    ...Yeah. Yeah it is. Are you fucking retarded?!? Like no, seriously... are you mentally handicapped.

    Anger aside, this is actually a very valid, important thing to mention.

    Case in point - a few months ago, a 17-year-old autistic boy was struck and killed by a car. it was 2 AM, and he was sitting in the middle of the street just past a low hill, which made him impossible for the driver to see until it was too late.

    When asked why their autistic son was sitting in the middle of a public street at 2 o' clock in the morning, the parents responded, "we always let him do what he wants."

    Incidentally, the parents are attempting to sue the driver for - brace yourselves - negligence.

  • Re:ironic... (Score:5, Interesting)

    by MrKaos (858439) on Friday December 07, 2012 @09:03PM (#42221925) Journal

    ...that the same human who had the birds wings clipped so it can't move has had to build him a fucking go kart so he's able to move around again.

    Fuck you, Andrew Gray, and the horse you rode in on. IF you haven't clipped its hooves at the knee, that is!

    The bird is well looked after and you can tell that just by looking at it's feathers. The very fact that the bird knows how to *drive* the buggy means that it is getting enough attention to be healthy and the fact that his wings are clipped means that the bird has appropriate flight power for being indoors - from which we can deduce that the bird is completely domesticated and thinks of it's cage as it's own 'room' - so it also has it's own territory.

    From the video the bird only flapped it's wings to maintain it's balance, that means the bird *chooses* to play with the cart. Parrots are fast, manuverable birds, and just because it's wings are clipped doesn't mean it can't fly - it just means that it won't get out of control, frustrated, scared and hurt itself inside a house. If it was a wild bird then you might have a point. The guy owns a parrot, that's a 25-60 year commitment to a pet, so before you go judging the guy ask yourself if you could do the same thing.

    Honestly settle down with the political correctness, it's far more offensive than a parrot with it's wings clipped.

  • Re:ironic... (Score:4, Interesting)

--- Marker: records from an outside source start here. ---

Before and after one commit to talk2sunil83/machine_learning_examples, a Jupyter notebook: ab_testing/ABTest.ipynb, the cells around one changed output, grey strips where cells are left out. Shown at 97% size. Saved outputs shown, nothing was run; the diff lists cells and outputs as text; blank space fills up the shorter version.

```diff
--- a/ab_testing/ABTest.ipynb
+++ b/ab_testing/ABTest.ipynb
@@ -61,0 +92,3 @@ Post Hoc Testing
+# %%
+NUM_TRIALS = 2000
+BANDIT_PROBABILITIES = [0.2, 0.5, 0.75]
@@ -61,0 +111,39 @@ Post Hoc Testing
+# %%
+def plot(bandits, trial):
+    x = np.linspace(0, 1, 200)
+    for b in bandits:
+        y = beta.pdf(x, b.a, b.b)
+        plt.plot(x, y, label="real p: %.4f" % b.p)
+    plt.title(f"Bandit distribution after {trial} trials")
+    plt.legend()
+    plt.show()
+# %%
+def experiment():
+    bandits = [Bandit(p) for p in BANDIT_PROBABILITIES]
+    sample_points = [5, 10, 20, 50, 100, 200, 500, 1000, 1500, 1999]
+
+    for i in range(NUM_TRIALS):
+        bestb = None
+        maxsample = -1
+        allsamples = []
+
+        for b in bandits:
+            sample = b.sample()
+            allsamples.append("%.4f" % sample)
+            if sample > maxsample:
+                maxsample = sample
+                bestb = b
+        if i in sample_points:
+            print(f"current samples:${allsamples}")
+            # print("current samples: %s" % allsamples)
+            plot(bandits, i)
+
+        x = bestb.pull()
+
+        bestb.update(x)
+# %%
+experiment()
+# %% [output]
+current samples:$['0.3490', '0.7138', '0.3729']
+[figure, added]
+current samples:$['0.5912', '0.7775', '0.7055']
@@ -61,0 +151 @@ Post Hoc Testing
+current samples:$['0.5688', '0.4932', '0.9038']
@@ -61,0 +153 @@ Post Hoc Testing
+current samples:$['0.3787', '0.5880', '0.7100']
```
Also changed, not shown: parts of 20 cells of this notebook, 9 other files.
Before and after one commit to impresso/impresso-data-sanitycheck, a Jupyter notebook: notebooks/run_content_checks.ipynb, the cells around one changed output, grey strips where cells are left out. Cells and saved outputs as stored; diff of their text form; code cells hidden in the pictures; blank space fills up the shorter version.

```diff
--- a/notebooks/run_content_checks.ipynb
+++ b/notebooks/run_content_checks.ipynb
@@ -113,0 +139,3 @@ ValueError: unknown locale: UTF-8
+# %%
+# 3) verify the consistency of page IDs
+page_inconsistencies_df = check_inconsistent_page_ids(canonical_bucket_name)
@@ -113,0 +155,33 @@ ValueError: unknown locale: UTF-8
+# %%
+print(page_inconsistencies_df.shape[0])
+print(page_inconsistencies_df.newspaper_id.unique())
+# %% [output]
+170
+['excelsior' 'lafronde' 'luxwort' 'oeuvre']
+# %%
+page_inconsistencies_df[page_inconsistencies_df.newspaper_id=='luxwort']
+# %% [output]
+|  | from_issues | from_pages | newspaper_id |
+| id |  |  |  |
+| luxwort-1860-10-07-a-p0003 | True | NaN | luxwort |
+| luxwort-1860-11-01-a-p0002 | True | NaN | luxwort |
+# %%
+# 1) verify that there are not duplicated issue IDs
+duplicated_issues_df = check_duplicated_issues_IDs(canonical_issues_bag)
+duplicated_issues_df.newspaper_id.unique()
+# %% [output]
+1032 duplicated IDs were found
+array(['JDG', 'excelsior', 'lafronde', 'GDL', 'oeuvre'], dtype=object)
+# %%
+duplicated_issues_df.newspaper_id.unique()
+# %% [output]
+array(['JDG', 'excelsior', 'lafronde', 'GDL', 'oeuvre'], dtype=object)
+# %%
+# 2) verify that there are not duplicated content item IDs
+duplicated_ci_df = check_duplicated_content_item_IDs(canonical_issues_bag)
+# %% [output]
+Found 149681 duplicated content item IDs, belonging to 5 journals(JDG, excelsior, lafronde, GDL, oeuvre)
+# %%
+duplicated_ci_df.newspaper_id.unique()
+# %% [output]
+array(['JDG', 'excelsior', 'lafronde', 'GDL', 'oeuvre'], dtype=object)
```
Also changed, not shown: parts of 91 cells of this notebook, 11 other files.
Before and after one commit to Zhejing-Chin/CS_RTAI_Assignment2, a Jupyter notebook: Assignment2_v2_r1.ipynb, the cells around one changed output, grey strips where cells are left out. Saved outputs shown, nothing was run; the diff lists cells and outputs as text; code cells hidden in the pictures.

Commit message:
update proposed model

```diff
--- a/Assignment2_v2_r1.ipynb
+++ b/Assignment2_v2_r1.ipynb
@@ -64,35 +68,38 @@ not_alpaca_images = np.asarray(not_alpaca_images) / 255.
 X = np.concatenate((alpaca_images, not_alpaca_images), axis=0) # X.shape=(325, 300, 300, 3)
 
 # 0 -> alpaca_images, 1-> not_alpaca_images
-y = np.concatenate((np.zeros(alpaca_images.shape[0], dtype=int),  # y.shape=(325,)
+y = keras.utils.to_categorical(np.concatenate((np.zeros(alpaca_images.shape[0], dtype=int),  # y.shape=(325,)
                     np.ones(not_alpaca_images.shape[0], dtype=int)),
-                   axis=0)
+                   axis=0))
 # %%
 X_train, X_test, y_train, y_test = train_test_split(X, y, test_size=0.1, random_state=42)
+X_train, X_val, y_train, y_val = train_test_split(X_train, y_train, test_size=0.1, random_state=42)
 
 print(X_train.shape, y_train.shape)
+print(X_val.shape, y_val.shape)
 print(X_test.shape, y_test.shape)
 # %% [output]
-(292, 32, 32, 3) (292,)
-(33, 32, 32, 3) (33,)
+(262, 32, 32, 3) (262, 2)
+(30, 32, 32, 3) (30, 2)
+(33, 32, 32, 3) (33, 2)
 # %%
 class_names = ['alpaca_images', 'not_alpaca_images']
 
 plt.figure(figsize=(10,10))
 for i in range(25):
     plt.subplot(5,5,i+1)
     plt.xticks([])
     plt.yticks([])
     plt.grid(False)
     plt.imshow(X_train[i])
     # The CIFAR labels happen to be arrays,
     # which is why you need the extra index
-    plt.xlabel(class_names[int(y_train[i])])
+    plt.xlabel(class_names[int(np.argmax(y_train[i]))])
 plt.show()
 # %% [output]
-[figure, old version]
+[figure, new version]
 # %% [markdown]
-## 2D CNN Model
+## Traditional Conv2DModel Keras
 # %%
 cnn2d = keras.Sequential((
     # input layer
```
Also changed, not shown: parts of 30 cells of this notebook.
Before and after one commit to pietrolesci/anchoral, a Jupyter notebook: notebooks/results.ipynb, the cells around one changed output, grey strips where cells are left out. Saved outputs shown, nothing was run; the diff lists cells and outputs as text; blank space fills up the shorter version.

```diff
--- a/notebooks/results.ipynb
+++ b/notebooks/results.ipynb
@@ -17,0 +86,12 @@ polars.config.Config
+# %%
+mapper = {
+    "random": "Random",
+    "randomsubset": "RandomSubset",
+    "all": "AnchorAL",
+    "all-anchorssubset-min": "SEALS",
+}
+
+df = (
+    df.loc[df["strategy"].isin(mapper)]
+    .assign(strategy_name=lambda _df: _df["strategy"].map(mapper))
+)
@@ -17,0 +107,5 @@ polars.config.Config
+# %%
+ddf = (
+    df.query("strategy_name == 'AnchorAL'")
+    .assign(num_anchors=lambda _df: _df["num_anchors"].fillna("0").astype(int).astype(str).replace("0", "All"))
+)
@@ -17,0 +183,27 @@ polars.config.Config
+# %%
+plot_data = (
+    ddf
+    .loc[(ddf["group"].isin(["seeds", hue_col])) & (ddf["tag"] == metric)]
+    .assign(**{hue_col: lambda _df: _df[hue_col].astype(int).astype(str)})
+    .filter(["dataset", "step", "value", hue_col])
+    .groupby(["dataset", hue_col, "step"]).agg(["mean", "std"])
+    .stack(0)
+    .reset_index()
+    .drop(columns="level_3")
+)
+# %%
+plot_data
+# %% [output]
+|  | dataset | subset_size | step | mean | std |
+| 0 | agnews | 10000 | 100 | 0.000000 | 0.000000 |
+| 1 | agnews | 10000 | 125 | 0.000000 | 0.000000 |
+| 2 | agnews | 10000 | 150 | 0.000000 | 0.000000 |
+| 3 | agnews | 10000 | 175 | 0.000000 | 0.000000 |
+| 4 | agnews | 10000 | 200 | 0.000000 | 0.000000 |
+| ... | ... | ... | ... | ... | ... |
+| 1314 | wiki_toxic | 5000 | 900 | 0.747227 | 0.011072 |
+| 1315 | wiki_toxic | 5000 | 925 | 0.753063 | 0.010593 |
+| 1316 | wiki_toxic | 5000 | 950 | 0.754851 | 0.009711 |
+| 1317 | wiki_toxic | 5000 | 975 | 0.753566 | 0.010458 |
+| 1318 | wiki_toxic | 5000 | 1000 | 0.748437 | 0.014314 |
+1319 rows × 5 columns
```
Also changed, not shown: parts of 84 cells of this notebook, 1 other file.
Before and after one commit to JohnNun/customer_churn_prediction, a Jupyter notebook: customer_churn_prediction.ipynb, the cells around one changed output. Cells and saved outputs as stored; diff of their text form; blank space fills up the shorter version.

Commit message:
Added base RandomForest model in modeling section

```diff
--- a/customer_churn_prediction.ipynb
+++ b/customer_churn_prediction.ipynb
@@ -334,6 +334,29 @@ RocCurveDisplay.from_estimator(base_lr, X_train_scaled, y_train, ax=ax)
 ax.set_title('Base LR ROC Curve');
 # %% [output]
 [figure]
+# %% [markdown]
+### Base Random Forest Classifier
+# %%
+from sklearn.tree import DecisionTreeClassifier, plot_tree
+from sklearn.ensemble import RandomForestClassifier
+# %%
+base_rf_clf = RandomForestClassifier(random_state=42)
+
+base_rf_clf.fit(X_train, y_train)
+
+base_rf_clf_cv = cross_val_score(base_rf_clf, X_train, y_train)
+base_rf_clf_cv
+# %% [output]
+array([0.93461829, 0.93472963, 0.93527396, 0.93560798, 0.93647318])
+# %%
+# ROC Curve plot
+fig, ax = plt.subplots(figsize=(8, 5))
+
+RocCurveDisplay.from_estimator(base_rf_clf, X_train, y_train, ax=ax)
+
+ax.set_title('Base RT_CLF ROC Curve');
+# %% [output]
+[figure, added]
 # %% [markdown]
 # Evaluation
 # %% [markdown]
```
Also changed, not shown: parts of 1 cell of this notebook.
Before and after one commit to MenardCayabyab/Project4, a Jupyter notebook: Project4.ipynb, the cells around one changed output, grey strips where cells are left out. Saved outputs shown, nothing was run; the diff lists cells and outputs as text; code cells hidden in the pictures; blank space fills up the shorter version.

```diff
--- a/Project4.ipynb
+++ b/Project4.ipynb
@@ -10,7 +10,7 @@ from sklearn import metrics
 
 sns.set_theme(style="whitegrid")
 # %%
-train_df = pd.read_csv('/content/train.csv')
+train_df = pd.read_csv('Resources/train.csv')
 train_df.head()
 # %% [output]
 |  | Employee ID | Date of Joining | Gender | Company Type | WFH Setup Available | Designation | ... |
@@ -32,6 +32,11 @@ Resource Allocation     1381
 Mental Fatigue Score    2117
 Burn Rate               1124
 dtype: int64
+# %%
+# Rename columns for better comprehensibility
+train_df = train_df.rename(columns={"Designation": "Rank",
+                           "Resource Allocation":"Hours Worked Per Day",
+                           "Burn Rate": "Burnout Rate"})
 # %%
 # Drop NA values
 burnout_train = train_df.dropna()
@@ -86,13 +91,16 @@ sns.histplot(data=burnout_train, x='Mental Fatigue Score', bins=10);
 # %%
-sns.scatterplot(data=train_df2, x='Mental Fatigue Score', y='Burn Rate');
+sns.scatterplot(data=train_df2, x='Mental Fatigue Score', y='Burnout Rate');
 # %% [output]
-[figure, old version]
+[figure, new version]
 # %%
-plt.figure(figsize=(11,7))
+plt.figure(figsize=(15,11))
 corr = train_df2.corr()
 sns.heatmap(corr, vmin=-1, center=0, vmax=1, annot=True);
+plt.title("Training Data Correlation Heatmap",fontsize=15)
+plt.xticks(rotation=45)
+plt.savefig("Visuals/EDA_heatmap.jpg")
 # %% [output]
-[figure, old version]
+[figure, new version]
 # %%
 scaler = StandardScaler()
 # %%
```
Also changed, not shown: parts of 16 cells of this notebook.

    by TheCarp (96830) <`ten.tenaprac' `ta' `cjs'> on Saturday December 08, 2012 @12:15AM (#42222997) Homepage

    > Cats & Dogs have been domesticated over hundreds/thousands of generations

    Cats are an interesting case in that, it appears that little domestication was needed. On the whole domesticated cats and their wild counterparts are quite similar.

    Turns out, our species had some very convinent properties for co-habitation.

    Their meat is not generally considered good, even amongst cultures where there is less taboo about eating a variety of animals. They, are under no delusion that we are prey.

    They don't eat much of what we do, only eating fairly freshly killed meat and occasional roughage. In fact, they mainly kill and eat the rodents that try to eat our food stores, and keep them away.

    On top of that, they are agreeably soft, purr, and stay mostly out of the way as they sleep 18 hours a day. Few places are safer to sleep than around us, and I bet that has been true since before we lived indoors. For cats, this was a perfect match.

    The average lifespan of a wild cat is only a couple of years. Companion cats can live upwards of 20. They hardly got the shit end of the stick.

"Someone's been mean to you! Tell me who it is, so I can punch him tastefully." -- Ralph Bakshi's Mighty Mouse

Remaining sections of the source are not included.